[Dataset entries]
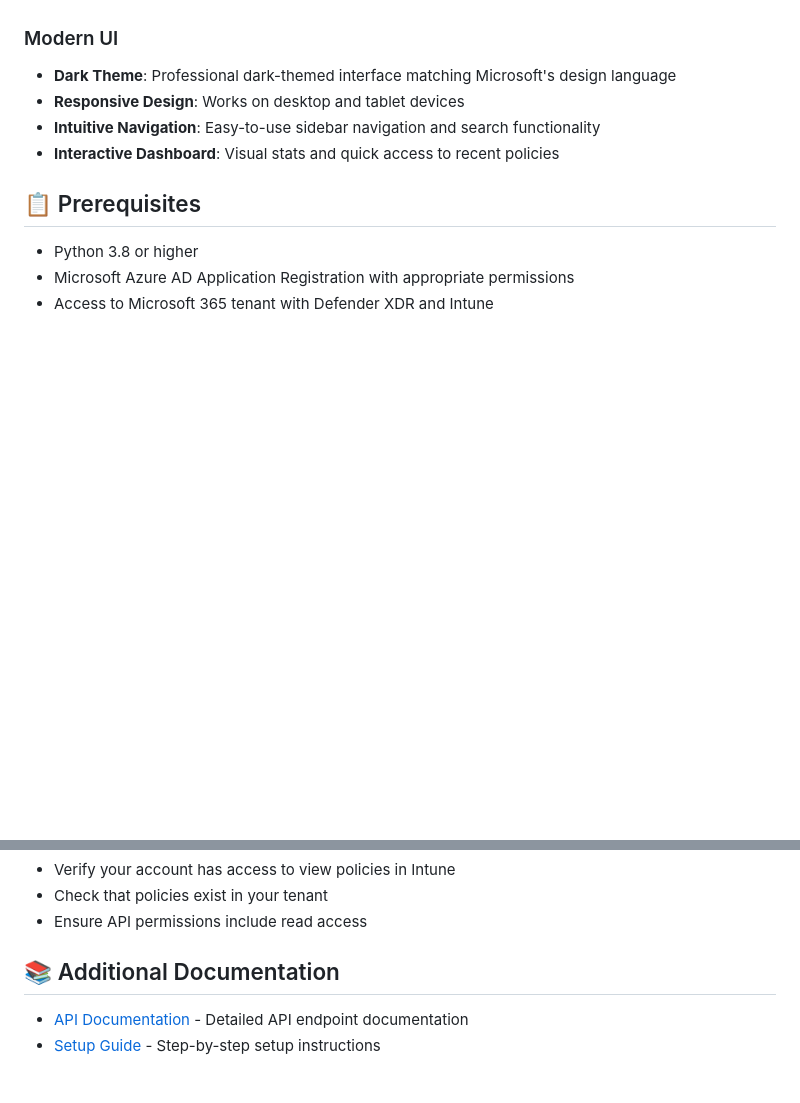
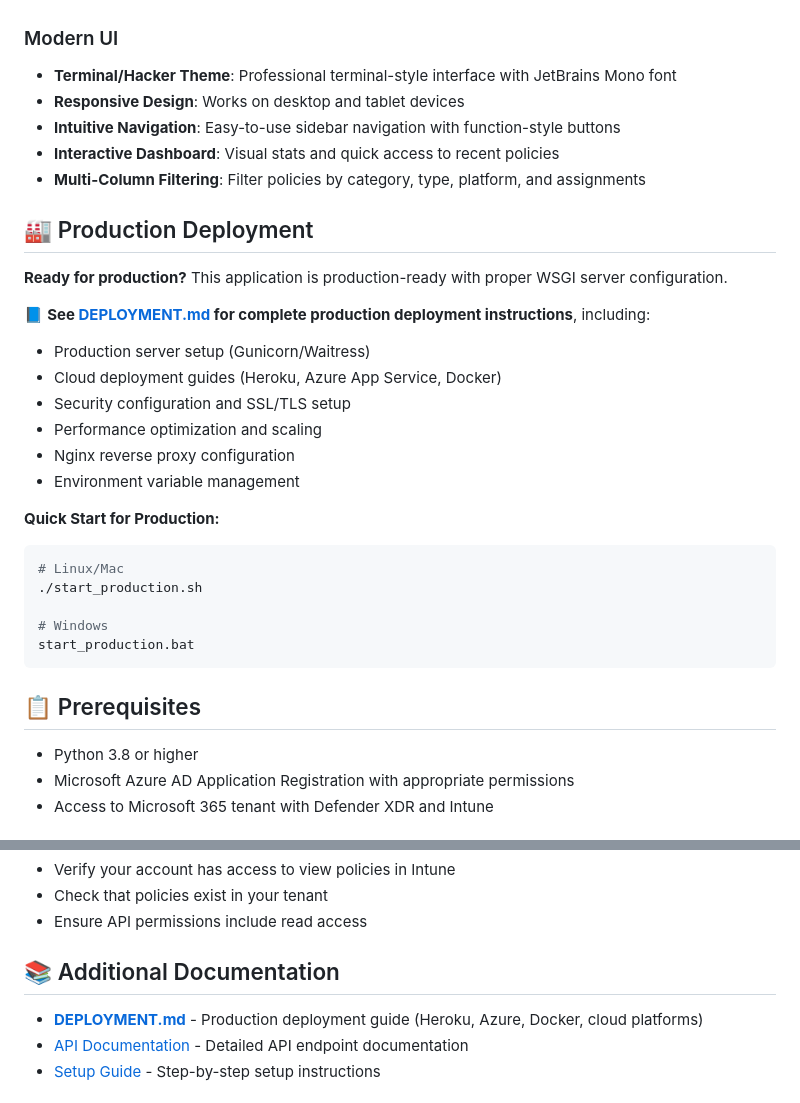
Before and after one commit to bscarberry/MDE_Endpoint_Pols, a Markdown page: README.md, 2 parts joined by grey strips. Rendered like a GitHub page; blank space fills up the shorter version.

Commit message:
Update README with production deployment documentation
Added prominent Production Deployment section linking to DEPLOYMENT.md:
- Quick start commands for production servers
- Overview of deployment options (Heroku, Azure, Docker)
- Security and performance features
- Updated Additional Documentation section

Also updated feature list to reflect new terminal theme and filtering capabilities.

````diff
--- a/README.md
+++ b/README.md
@@ -33,10 +33,32 @@ A comprehensive web-based application for managing and monitoring Microsoft Defe
 - **Real-time Data**: Access up-to-date information from Microsoft APIs
 
 ### Modern UI
-- **Dark Theme**: Professional dark-themed interface matching Microsoft's design language
+- **Terminal/Hacker Theme**: Professional terminal-style interface with JetBrains Mono font
 - **Responsive Design**: Works on desktop and tablet devices
-- **Intuitive Navigation**: Easy-to-use sidebar navigation and search functionality
+- **Intuitive Navigation**: Easy-to-use sidebar navigation with function-style buttons
 - **Interactive Dashboard**: Visual stats and quick access to recent policies
+- **Multi-Column Filtering**: Filter policies by category, type, platform, and assignments
+
+## 🏭 Production Deployment
+
+**Ready for production?** This application is production-ready with proper WSGI server configuration.
+
+📘 **See [DEPLOYMENT.md](DEPLOYMENT.md) for complete production deployment instructions**, including:
+- Production server setup (Gunicorn/Waitress)
+- Cloud deployment guides (Heroku, Azure App Service, Docker)
+- Security configuration and SSL/TLS setup
+- Performance optimization and scaling
+- Nginx reverse proxy configuration
+- Environment variable management
+
+**Quick Start for Production:**
+```bash
+# Linux/Mac
+./start_production.sh
+
+# Windows
+start_production.bat
+```
 
 ## 📋 Prerequisites
 
@@ -244,6 +266,7 @@ If you encounter authentication errors:
 
 ## 📚 Additional Documentation
 
+- **[DEPLOYMENT.md](DEPLOYMENT.md)** - Production deployment guide (Heroku, Azure, Docker, cloud platforms)
 - [API Documentation](docs/API.md) - Detailed API endpoint documentation
 - [Setup Guide](docs/SETUP.md) - Step-by-step setup instructions
 
````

_ACTION ITEM_
From the entries, report every line in which the string "with" occurs.

_RESPONSE AREA_
Update README with production deployment documentation
+- **Terminal/Hacker Theme**: Professional terminal-style interface with JetBrains Mono font
+- **Intuitive Navigation**: Easy-to-use sidebar navigation with function-style buttons
+**Ready for production?** This application is production-ready with proper WSGI server configuration.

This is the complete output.